I have been reading lots of posts about emergency funds and Dave Ramsey’s $1000 start. While that might be good for a baby step, I really think it needs to be more. Squirrelers makes a great case for a bigger emergency fund, and I would have to wholeheartedly agree given my recent experience. So rather than be able to share that I accomplished my goal of creating an emergency fund, I will have to lament my lack thereof and save that post for another day. You can bet I will be working on it, though.
Any comments or sympathy would be appreciated (wimper).
As I am thinking about improving my cash flow by 1% monthly over the next 12 months with the goal of giving myself a 12% effective raise and developing an emergency cash cushion, this is one question that I need to be asking myself constantly in almost every situation.
The concept of using cheaper alternatives without sacrificing lifestyle too much is something that has hit me pretty hard over the last few weeks, and I would like to offer a few examples from my own life in order to stimulate some thought and discussion.
My brother-in-law and I enjoy golfing immensely. Unfortunately, I can’t get out as much as I would like since I am so busy. One of the things that I would like is a golf GPS that would tell me the distance to the hole so I don’t have to spend time looking for markers on the course. These devices can cost a few hundred dollars. But now, it is possible to get an app for your smart phone for free. Since I don’t get out all that often, why pay hundreds when I can get what I want for free?
Another golf example: It costs to play golf but it is possible to get that golf fix and save money by playing 9 holes instead of 18 or walking instead of using a cart. There are some golf courses near my house that are pretty easy to walk because the holes are not that far away from each other and the total distance isn’t that far. I could also spend less by going to the driving range. Sometimes just hitting a bucket of balls is enough to make me feel like I have been able to get in some golfing. Hitting a bucket a couple times per month and playing one round is a lot cheaper than playing 3 rounds in a month.

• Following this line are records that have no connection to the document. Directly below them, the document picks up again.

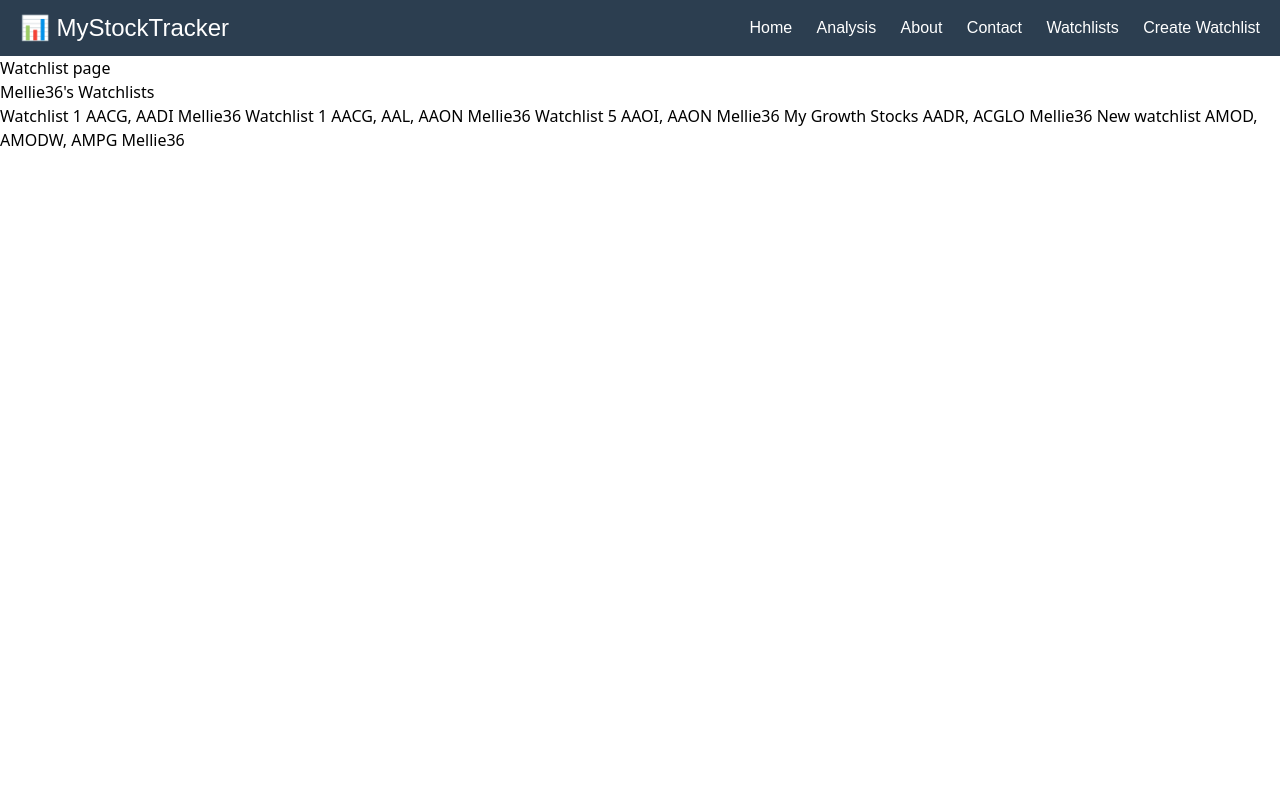
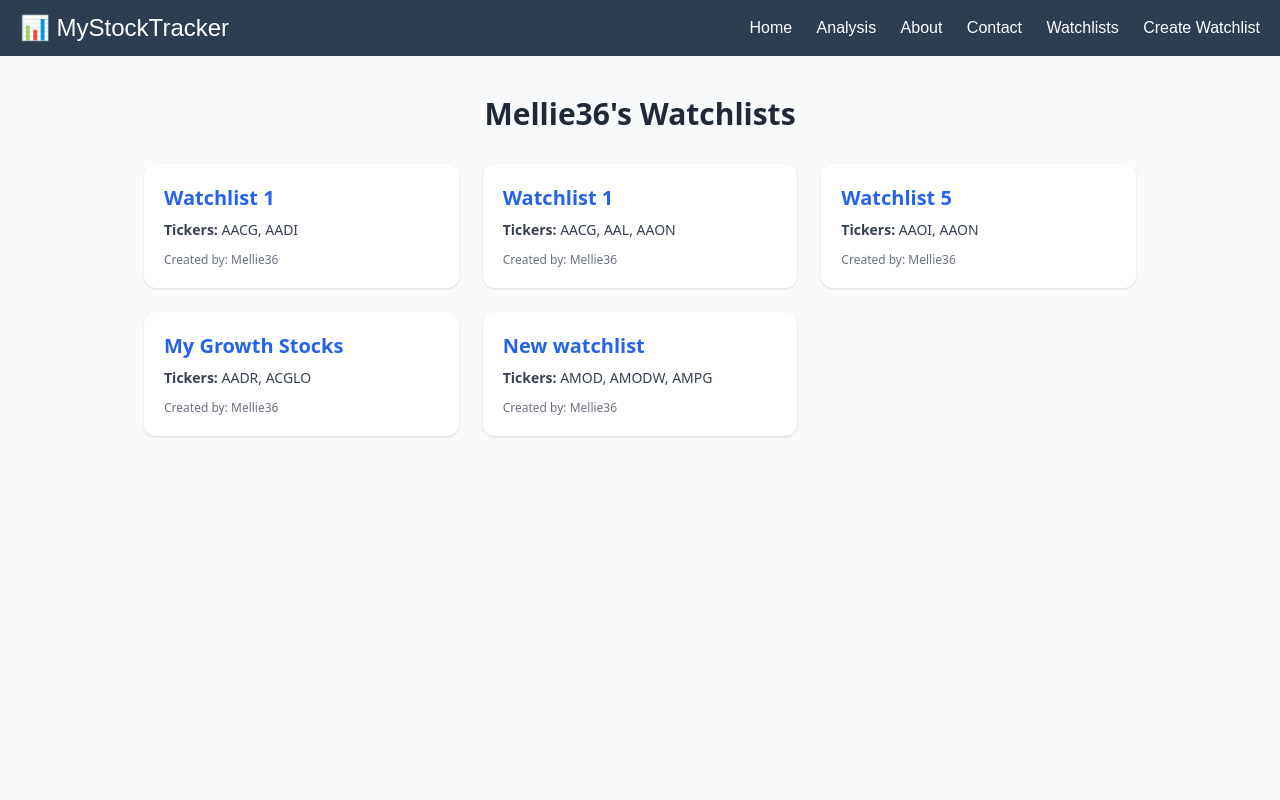
Before and after one commit to MayaHA2512/Investie, a Django app: page /watchlists/ in a window 1280 px wide. Run offline with Django 5.2, Linux system fonts and the light colour scheme; a user stored in the database is signed in; data comes from the database, SQL or seed files in the repository; both versions use the stored data as it was after the commit; some libraries are stand-ins or nearby versions.

Commit message:
Formatting the watchlist data + ability to set the watchlist name + pretifying the watchlists page

```diff
--- a/Investie/mysite/investie/templates/watchlists.html
+++ b/Investie/mysite/investie/templates/watchlists.html
@@ -1,7 +1,9 @@
-<script src="https://cdn.tailwindcss.com"></script>
 <!DOCTYPE html>
 <html lang="en">
 <head>
+  <meta charset="UTF-8">
+  <title>{{ user }}'s Watchlists</title>
+  <script src="https://cdn.tailwindcss.com"></script>
   <style>
     .toolbar {
       background-color: #2c3e50;
@@ -29,6 +31,9 @@
       text-decoration: underline;
     }
   </style>
+</head>
+<body class="bg-gray-50 min-h-screen">
+
   <div class="toolbar">
     <h1>📊 MyStockTracker</h1>
     <nav>
@@ -40,21 +45,24 @@
       <a href="/create_watchlist/">Create Watchlist</a>
     </nav>
   </div>
-    <meta charset="UTF-8">
-    <title>Title</title>
-  <h1>Watchlist page</h1>
-    <h1>{{ user }}'s Watchlists</h1>
-</head>
-<body>
-<tbody>
+
+  <div class="max-w-5xl mx-auto mt-10 px-4">
+    <h1 class="text-3xl font-bold mb-8 text-center text-gray-800">{{ user }}'s Watchlists</h1>
+
+    {% if watchlists %}
+      <div class="grid grid-cols-1 sm:grid-cols-2 lg:grid-cols-3 gap-6">
         {% for ticker in watchlists %}
-        <tr class="hover:bg-gray-100 border-b">
-            <td class="p-2 font-medium">{{ ticker.watchlist_name }}</td>
-            <td class="p-2">{{ ticker.tickers|join:", " }}</td>  <!-- Properly display tickers -->
-            <td class="p-2">{{ ticker.user.username }}</td> <!-- Assuming 'user' is a ForeignKey to User -->
-        </tr>
+          <div class="bg-white p-5 rounded-xl shadow hover:shadow-lg transition">
+            <h2 class="text-xl font-semibold text-blue-600 mb-2">{{ ticker.watchlist_name }}</h2>
+            <p class="text-gray-700 text-sm"><strong>Tickers:</strong> {{ ticker.tickers|join:", " }}</p>
+            <p class="text-gray-500 text-xs mt-3">Created by: {{ ticker.user.username }}</p>
+          </div>
         {% endfor %}
-</tbody>
+      </div>
+    {% else %}
+      <p class="text-center text-gray-600">You haven't created any watchlists yet.</p>
+    {% endif %}
+  </div>
 
 </body>
 </html>
--- a/Investie/mysite/investie/views.py
+++ b/Investie/mysite/investie/views.py
@@ -102,7 +102,7 @@ def create_watchlist(request):
         print('YOOO A WATCHLIST HAS BEEN Created!')
         print(json.loads(request.POST.get('watchlist'))[0])
         print('These are the deetes we have' + str(request.POST))
-        Watchlist.objects.create(watchlist_name='Watchlist 1', tickers=request.POST.get('watchlist'), user=user)
+        Watchlist.objects.create(watchlist_name=request.POST.get('watchlist_name'), tickers=json.loads(request.POST.get('watchlist')), user=user)
         return redirect('watchlists')
     csv_path = os.path.join(settings.BASE_DIR, 'investie/nasdaq-listed.csv')
     tickers = []
```
Also changed, not shown: Investie/mysite/investie/templates/create_watchlist.html (+12 -0 lines), Investie/mysite/db.sqlite3. Lines whose indentation alone changed are shown as unchanged.
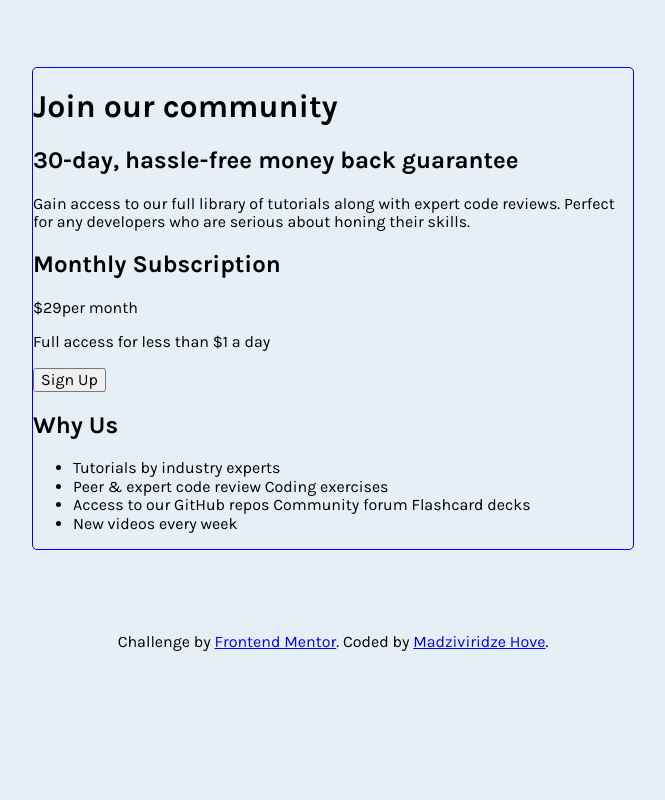
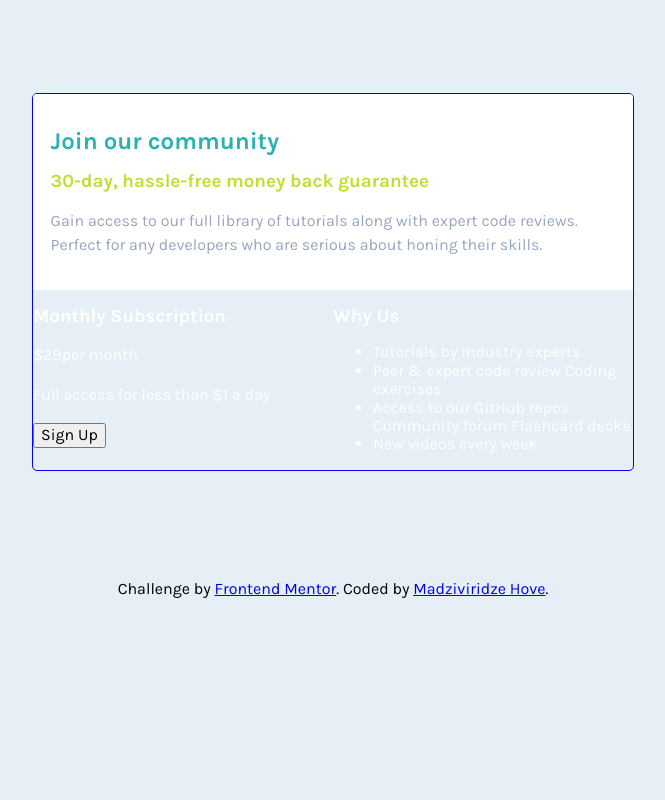
Before and after one commit to madzi-hove/single-price-grid-component, a plain HTML site: page index.html in a window 1280 px wide. Shown: the whole page, without its empty margins (307-972 px from the left). Drawn offline with Linux system fonts and the light colour scheme.

Commit message:
make 2nd section a grid container

```diff
--- a/css/style.css
+++ b/css/style.css
@@ -27,7 +27,38 @@ footer {
 .component {
 	inline-size: 90%;
 	align-self: center;
-	border: 1px solid blue;
 	overflow: hidden;
 	border-radius: 5px;
+	border: 1px solid blue;
 }
+
+.component p {
+	line-height: 1.5;
+}
+
+/* card styles */
+section:first-child {
+	padding: 1.1rem;
+	color: var(--greyish-blue);
+	background-color: #fff;
+}
+
+h1 {
+	font-size: 1.5rem;
+	color: var(--cyan);
+}
+
+section > h2 {
+	color: var(--bright-yellow);
+}
+
+h2 {
+	font-size: 1.17rem;
+	color: #fff;
+}
+
+section:nth-child(2) {
+	display: grid;
+	grid-template-columns: repeat(auto-fit, minmax(200px, 1fr));
+	color: #fff;
+}
```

Here is another example: Recently the ice maker in our refrigerator/freezer stopped working. The rest of the appliance was working just fine so rather than purchase a new one or have a repairman come out, my wife purchased a new ice maker at Lowe’s for $55. I was able to unscrew the broken one, unhook the electric connection, and replace it last Sunday afternoon in 45 minutes. I didn’t have to mess with the water at all since the ice was freezing in the container but it just wouldn’t dump out. I figured there was something with the motor. So, rather than spend money for a new appliance or even a repairman, for $55 and 45 minutes of my time, we now have plenty of ice for summer.

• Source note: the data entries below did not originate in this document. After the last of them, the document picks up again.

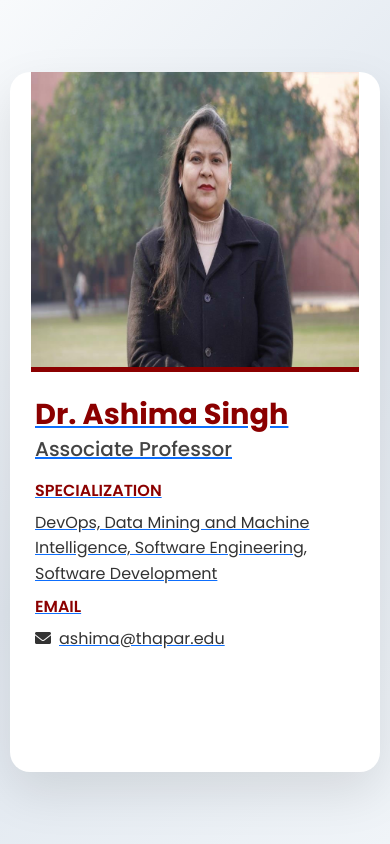
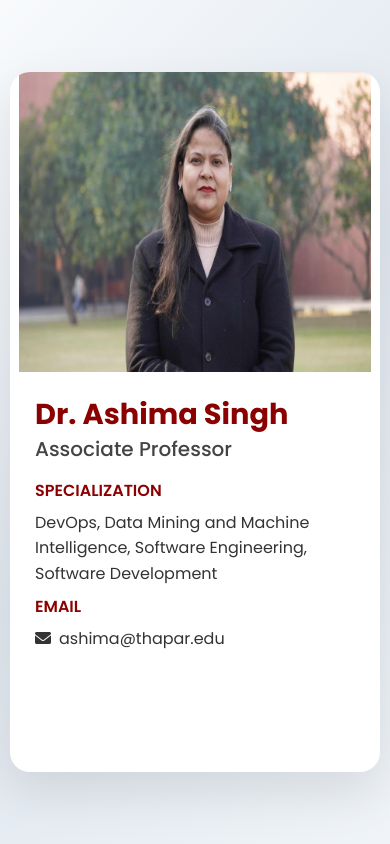
Before and after one commit to lavkush2336/faculty-pool, a PHP site: page /faculty-member.php in a window 390 px wide. Run offline with PHP 8.4, Linux system fonts and the light colour scheme.

Commit message:
changes in index and faculty-member

```diff
--- a/faculty-member.php
+++ b/faculty-member.php
@@ -34,6 +34,9 @@
       overflow: hidden;
       max-width: 900px;
       transition: all 0.3s ease;
+      cursor: pointer; /* pointer on hover */
+      text-decoration: none; /* removes underline when wrapped in link */
+      color: inherit; /* keeps text color same */
     }
 
     .faculty-card:hover {
@@ -53,10 +56,10 @@
     }
 
     .faculty-image img {
-      width: 90%;
+      width: 95%;
       height: 100%;
       object-fit: cover;
-      border-right: 5px solid #8B0000;
+      border: none;
     }
 
     .faculty-info {
@@ -94,23 +97,19 @@
       display: inline-block;
       color: #8B0000;
       font-weight: 600;
-      text-decoration: none;
+      text-decoration: none;   /* removes underline */
       margin-top: 10px;
       transition: color 0.3s ease;
     }
 
     .faculty-info a:hover {
       color: #A52A2A;
+      text-decoration: none;
     }
 
     @media (max-width: 768px) {
       .faculty-card {
         flex-direction: column;
-      }
-
-      .faculty-image img {
-        border-right: none;
-        border-bottom: 5px solid #8B0000;
       }
 
       .faculty-info {
@@ -120,8 +119,9 @@
   </style>
 </head>
 <body>
-    <a href="book-appointment.php">
-  <div class="faculty-card">
+
+  <!-- Clickable Faculty Card -->
+  <a href="book-appointment.php" class="faculty-card">
     <div class="faculty-image">
       <img src="images/ashima-singh.jpg" alt="Dr. Ashima Singh">
     </div>
@@ -135,7 +135,7 @@
       <h6>Email</h6>
       <p><i class="fas fa-envelope me-2"></i>ashima@thapar.edu</p>
     </div>
-  </div>
   </a>
+
 </body>
 </html>
```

I would love to hear your examples of how you have been able to save money, improve cash flow, and not give up an ounce of your lifestyle. Please share and comment below.